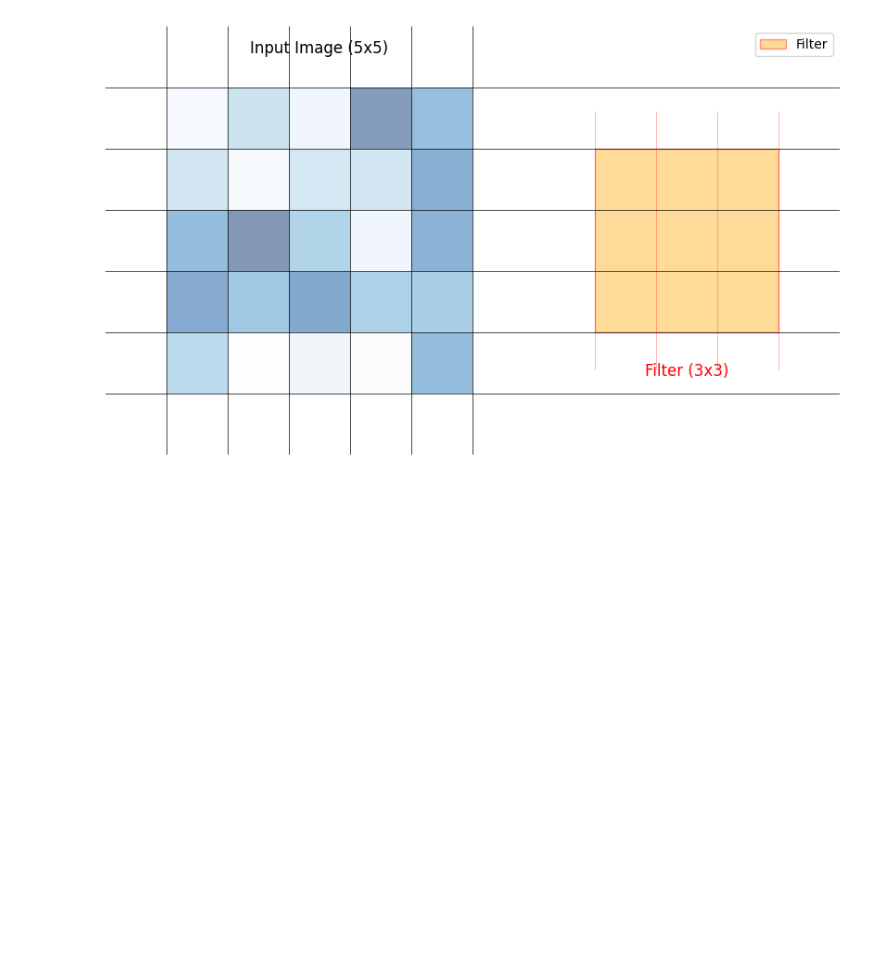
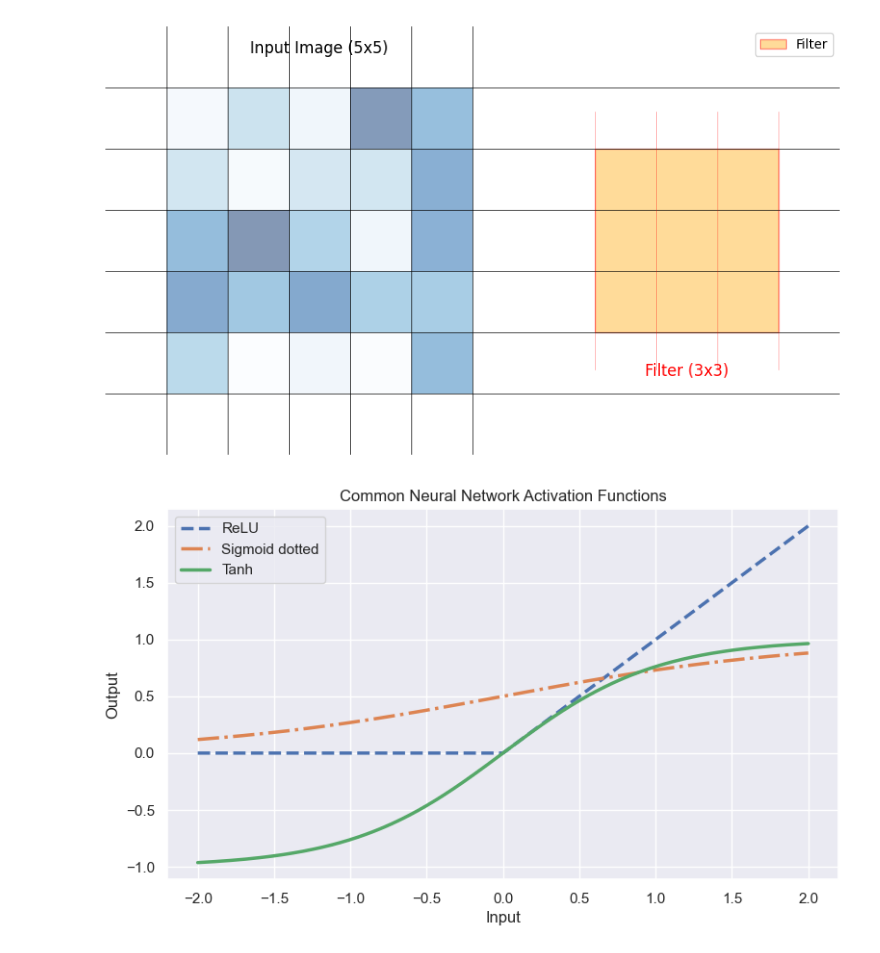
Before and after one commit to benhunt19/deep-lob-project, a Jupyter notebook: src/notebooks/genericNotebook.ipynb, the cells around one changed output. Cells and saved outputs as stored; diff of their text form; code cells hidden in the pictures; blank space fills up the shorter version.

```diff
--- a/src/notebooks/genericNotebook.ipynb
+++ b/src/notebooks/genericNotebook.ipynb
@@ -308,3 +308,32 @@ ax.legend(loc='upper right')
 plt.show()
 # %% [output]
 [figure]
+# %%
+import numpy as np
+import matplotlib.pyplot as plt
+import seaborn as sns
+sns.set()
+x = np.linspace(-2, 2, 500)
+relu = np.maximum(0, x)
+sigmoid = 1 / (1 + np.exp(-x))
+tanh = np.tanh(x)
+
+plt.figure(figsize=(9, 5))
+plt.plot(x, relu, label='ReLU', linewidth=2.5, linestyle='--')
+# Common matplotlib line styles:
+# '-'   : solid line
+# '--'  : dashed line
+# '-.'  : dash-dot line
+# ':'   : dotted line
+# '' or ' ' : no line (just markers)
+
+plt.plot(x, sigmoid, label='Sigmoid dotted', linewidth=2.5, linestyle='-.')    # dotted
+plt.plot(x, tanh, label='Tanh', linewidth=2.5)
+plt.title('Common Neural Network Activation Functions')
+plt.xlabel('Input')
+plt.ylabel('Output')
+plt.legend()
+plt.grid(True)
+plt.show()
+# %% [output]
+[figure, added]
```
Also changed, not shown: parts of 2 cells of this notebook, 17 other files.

Activity:
The lines holding the word "matplotlib" are the answer. Pull them out of the records and copy them.

Solution below:
+import matplotlib.pyplot as plt
+# Common matplotlib line styles:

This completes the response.